Web interface edit records
• • • •

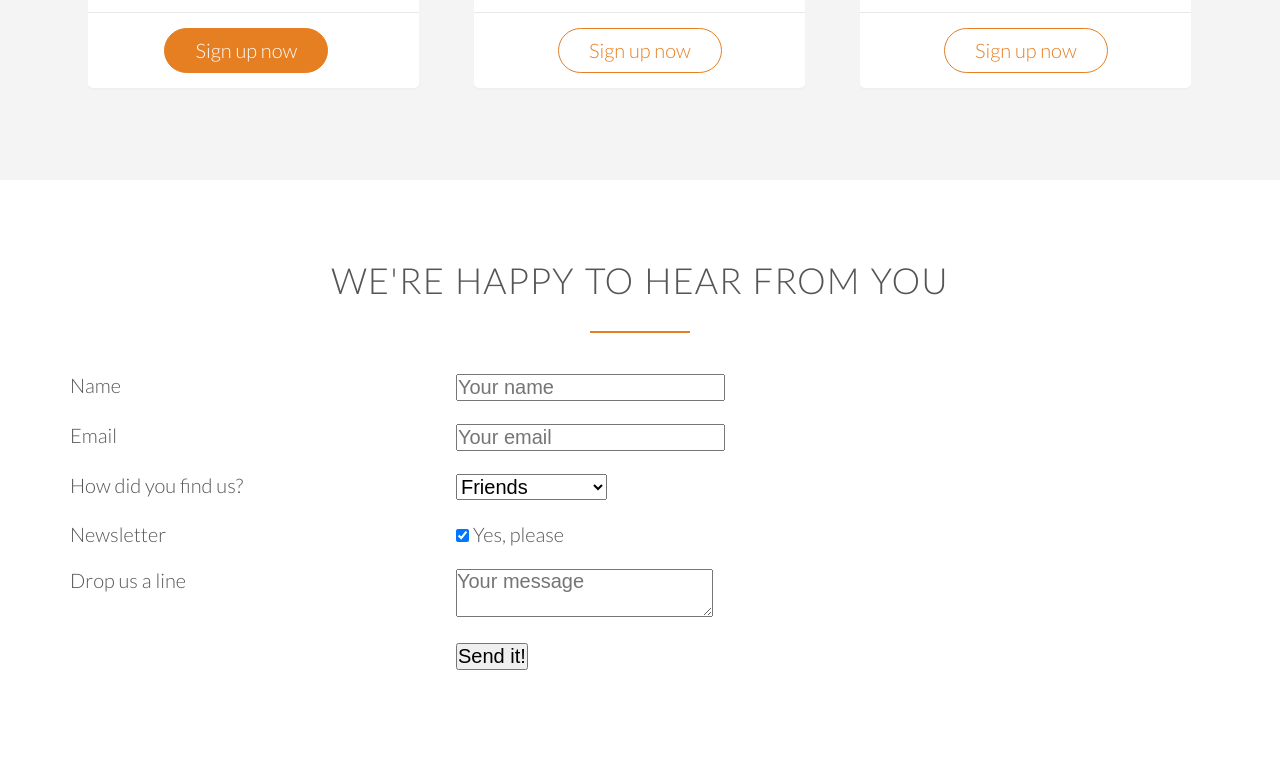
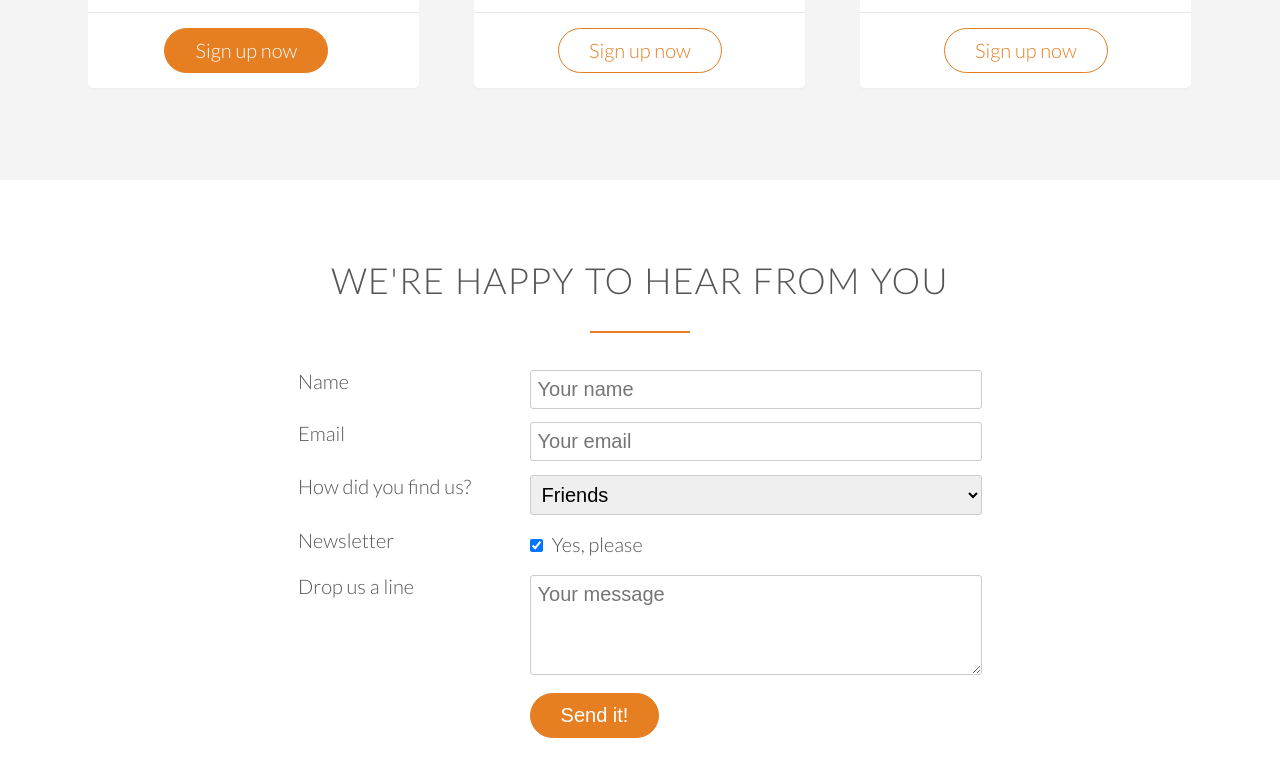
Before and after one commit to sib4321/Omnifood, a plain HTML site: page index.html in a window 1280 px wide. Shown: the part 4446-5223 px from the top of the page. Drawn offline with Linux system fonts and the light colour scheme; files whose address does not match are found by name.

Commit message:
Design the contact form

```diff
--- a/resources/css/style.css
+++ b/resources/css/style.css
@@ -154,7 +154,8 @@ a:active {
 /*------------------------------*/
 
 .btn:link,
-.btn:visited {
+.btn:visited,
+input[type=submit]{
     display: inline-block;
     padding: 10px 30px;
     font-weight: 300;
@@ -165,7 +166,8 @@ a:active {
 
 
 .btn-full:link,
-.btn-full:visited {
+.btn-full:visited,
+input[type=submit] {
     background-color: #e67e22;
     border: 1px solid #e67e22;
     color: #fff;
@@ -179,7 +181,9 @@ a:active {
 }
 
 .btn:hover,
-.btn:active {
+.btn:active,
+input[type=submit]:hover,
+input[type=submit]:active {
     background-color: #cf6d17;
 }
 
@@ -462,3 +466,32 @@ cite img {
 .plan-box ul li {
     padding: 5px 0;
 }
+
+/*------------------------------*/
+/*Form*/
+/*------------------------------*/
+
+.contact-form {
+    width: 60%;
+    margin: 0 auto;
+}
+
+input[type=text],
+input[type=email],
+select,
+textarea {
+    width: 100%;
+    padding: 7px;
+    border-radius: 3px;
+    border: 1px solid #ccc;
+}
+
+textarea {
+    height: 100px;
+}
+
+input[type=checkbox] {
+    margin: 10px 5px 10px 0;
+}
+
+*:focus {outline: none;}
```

• • • •

#### What you are asked to do:
Your answer must be one number: how many lines of the data contain "active".

#### Solution to this exercise:
6